(Records from a collection):
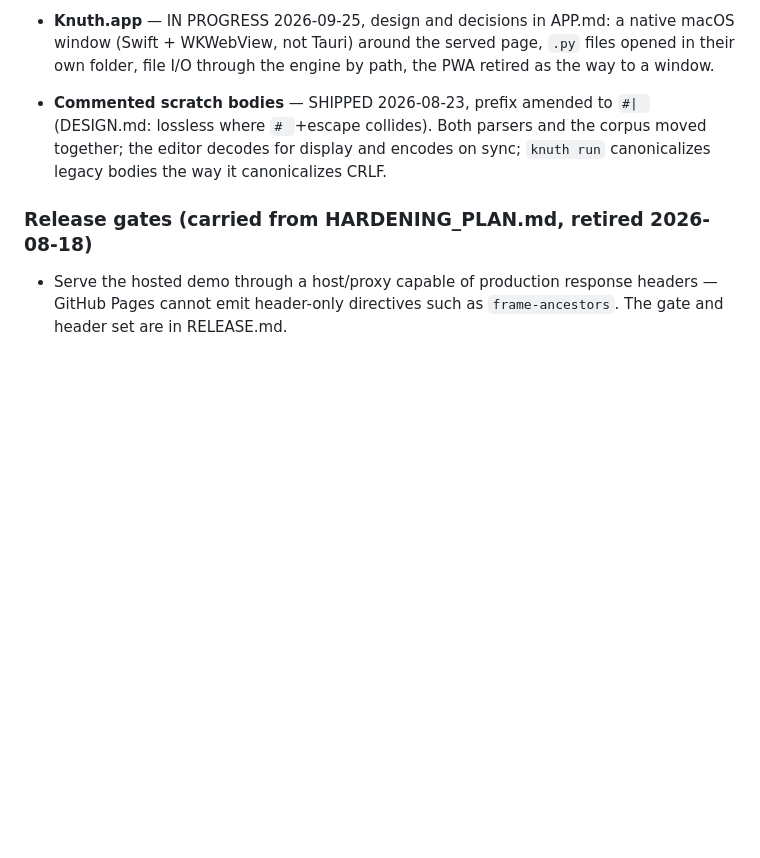
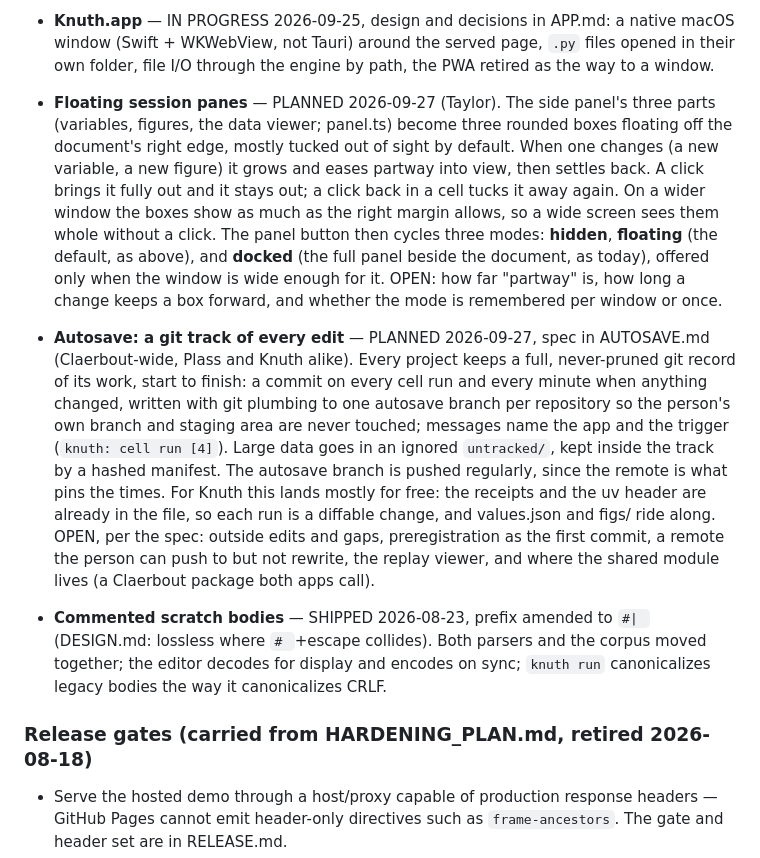
Before and after one commit to tayweid/knuth, a Markdown page: docs/ROADMAP.md, the part around the change. Drawn GitHub-style; blank space fills up the shorter version.

```diff
--- a/docs/ROADMAP.md
+++ b/docs/ROADMAP.md
@@ -30,6 +30,37 @@ question that still needs one.
   APP.md: a native macOS window (Swift + WKWebView, not Tauri) around
   the served page, `.py` files opened in their own folder, file I/O
   through the engine by path, the PWA retired as the way to a window.
+
+- **Floating session panes** — PLANNED 2026-09-27 (Taylor). The side
+  panel's three parts (variables, figures, the data viewer; panel.ts)
+  become three rounded boxes floating off the document's right edge,
+  mostly tucked out of sight by default. When one changes (a new
+  variable, a new figure) it grows and eases partway into view, then
+  settles back. A click brings it fully out and it stays out; a click
+  back in a cell tucks it away again. On a wider window the boxes show
+  as much as the right margin allows, so a wide screen sees them whole
+  without a click. The panel button then cycles three modes: **hidden**,
+  **floating** (the default, as above), and **docked** (the full panel
+  beside the document, as today), offered only when the window is wide
+  enough for it. OPEN: how far "partway" is, how long a change keeps a
+  box forward, and whether the mode is remembered per window or once.
+
+- **Autosave: a git track of every edit** — PLANNED 2026-09-27, spec in
+  AUTOSAVE.md (Claerbout-wide, Plass and Knuth alike). Every project
+  keeps a full, never-pruned git record of its work, start to finish:
+  a commit on every cell run and every minute when anything changed,
+  written with git plumbing to one autosave branch per repository so
+  the person's own branch and staging area are never touched; messages
+  name the app and the trigger (`knuth: cell run [4]`). Large data goes
+  in an ignored `untracked/`, kept inside the track by a hashed
+  manifest. The autosave branch is pushed regularly, since the remote
+  is what pins the times. For Knuth this lands mostly for free: the
+  receipts and the uv header are already in the file, so each run is a
+  diffable change, and values.json and figs/ ride along. OPEN, per the
+  spec: outside edits and gaps, preregistration as the first commit, a
+  remote the person can push to but not rewrite, the replay viewer,
+  and where the shared module lives (a Claerbout package both apps
+  call).
 
 - **Commented scratch bodies** — SHIPPED 2026-08-23, prefix amended to
   `#| ` (DESIGN.md: lossless where `# `+escape collides). Both parsers
```
Also changed, not shown: docs/AUTOSAVE.md (added, +63 -0 lines).
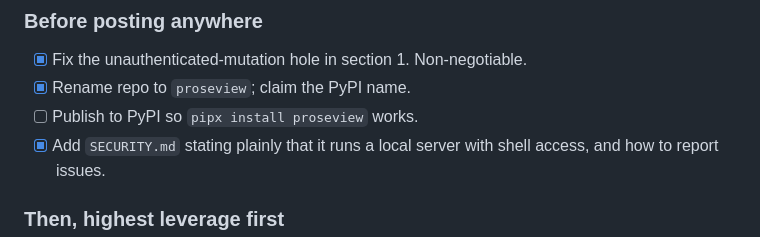
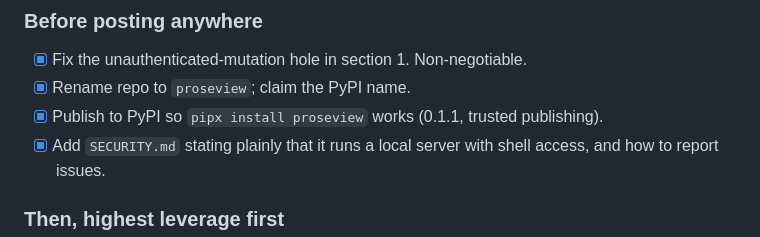
Before and after one commit to ourarash/proseview, a Markdown page: plans/public-launch-review.md, the part around the change. Rendered like a GitHub page.

Commit message:
Mark PyPI publishing done in the launch checklist

```diff
--- a/plans/public-launch-review.md
+++ b/plans/public-launch-review.md
@@ -125,7 +125,7 @@ Do not chase Sudowrite's audience. Different product, different person.
 
 - [x] Fix the unauthenticated-mutation hole in section 1. Non-negotiable.
 - [x] Rename repo to `proseview`; claim the PyPI name.
-- [ ] Publish to PyPI so `pipx install proseview` works.
+- [x] Publish to PyPI so `pipx install proseview` works (0.1.1, trusted publishing).
 - [x] Add `SECURITY.md` stating plainly that it runs a local server with shell
       access, and how to report issues.
 
```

(Work instruction):
If the word "PLANNED" appears in a line above, copy that line.

(Answer to this task):
+- **Floating session panes** — PLANNED 2026-09-27 (Taylor). The side
+- **Autosave: a git track of every edit** — PLANNED 2026-09-27, spec in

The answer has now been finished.